We continued on, stopping at Pang for breakfast - omlette, chapati, and tea (Rs. 40) - which refreshed us. We then stopped a little before to change tires around 12.30 P.M. Most of the trip seems like a real blur since we travelled a long way - 450 kms - in 18 hrs. I remember driving by wide plains in a large flat plateau like area afterwards, and then down the mountain for a long time through the twenty Gata loops and past Sarchu, then through Darcha (where we first began seeing green mountains after almost three weeks of barrenness and where foreigners need to register), Jispa, Keylong and Tandi, then to Khoksar (a small town full of dhabas where most people break immediately before or after attempting to cross the Rohtang pass) and then further uphill to the Rohtang pass itself, during which time night fell, and we drove on in darkness all the way over the Rohtang and down the other side and the 50 kms to Manali.

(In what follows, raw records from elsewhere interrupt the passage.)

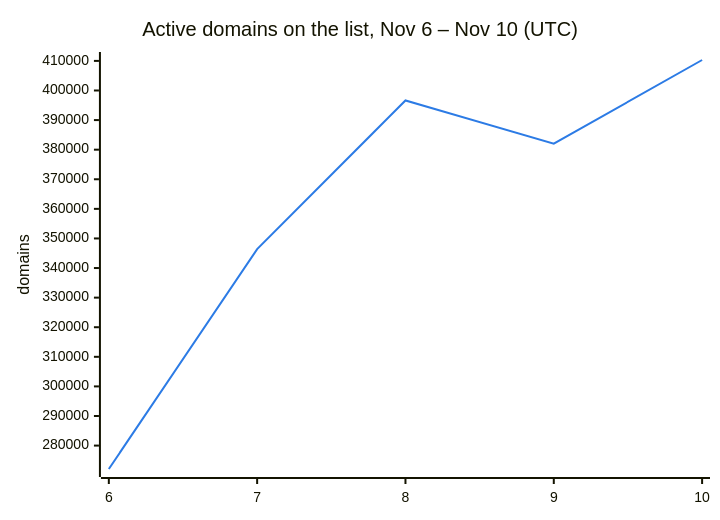
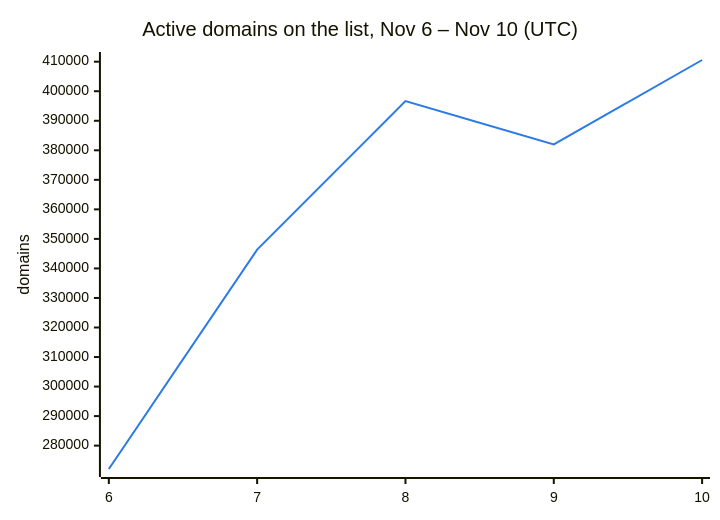
One commit to DNSBunker/CTI changed the second of 3 diagrams in README.md. Above: the diagram before and after it, drawn with Mermaid. The commit also changed other lines of this file and 3 other files, not shown here.

````diff
--- a/README.md
+++ b/README.md
@@ -38,8 +38,8 @@
 ```mermaid
 %%{init: {"themeVariables": {"xyChart": {"plotColorPalette": "#2c7be5"}}}}%%
 xychart-beta
     title "Active domains on the list, Nov 6 – Nov 10 (UTC)"
     x-axis ["6", "7", "8", "9", "10"]
     y-axis "domains"
-    line [272088, 346388, 396638, 382009, 410304]
+    line [272088, 346388, 396638, 382009, 410574]
 ```
````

We arrived in Manali hungry and tired. The whole town seems to consist of only hotels and restaurants, and is very crowded and dirty. None of us liked it from the moment we set eyes on it. Still, we had to spend the night here and so began looking for a cheap hotel. We finally found one that would take all three of us in one room for Rs. 800. It's the tourist season here and everything seems booked up.

We checked in and went looking for dinner. I like the weather here. It's cool without being cold. A relief after Ladakh. We found a restaurant on the main road, crowded, and I had soup (Rs. 65). Then back to the hotel for some well deserved sleep. We simply can't believe that everything that we saw and did today really took place today. It seems more like this morning or afternoon actually happened two weeks ago.

I also notice that I've reached day 19, the halfway mark in my travels.

Day 20 - Wednesday - May 27
Manali/Old Manali

A lot of noise outside woke me at 5.00 A.M today - traffic noise - and again at 7.00, after which I just couldn't go back to sleep. It seems Manali gets up real early.

I had breakfast at the hotel - Aloo Paratha (Rs. 15) - and then walk with P to Old Manali to find a new place to stay while T slept in. I can't imagine why anyone would want to stay in Manali. Old Manali was supposed to be a better place, according to the LP guidebook, and it took us a about a half hour to cover the 2.5 kms there.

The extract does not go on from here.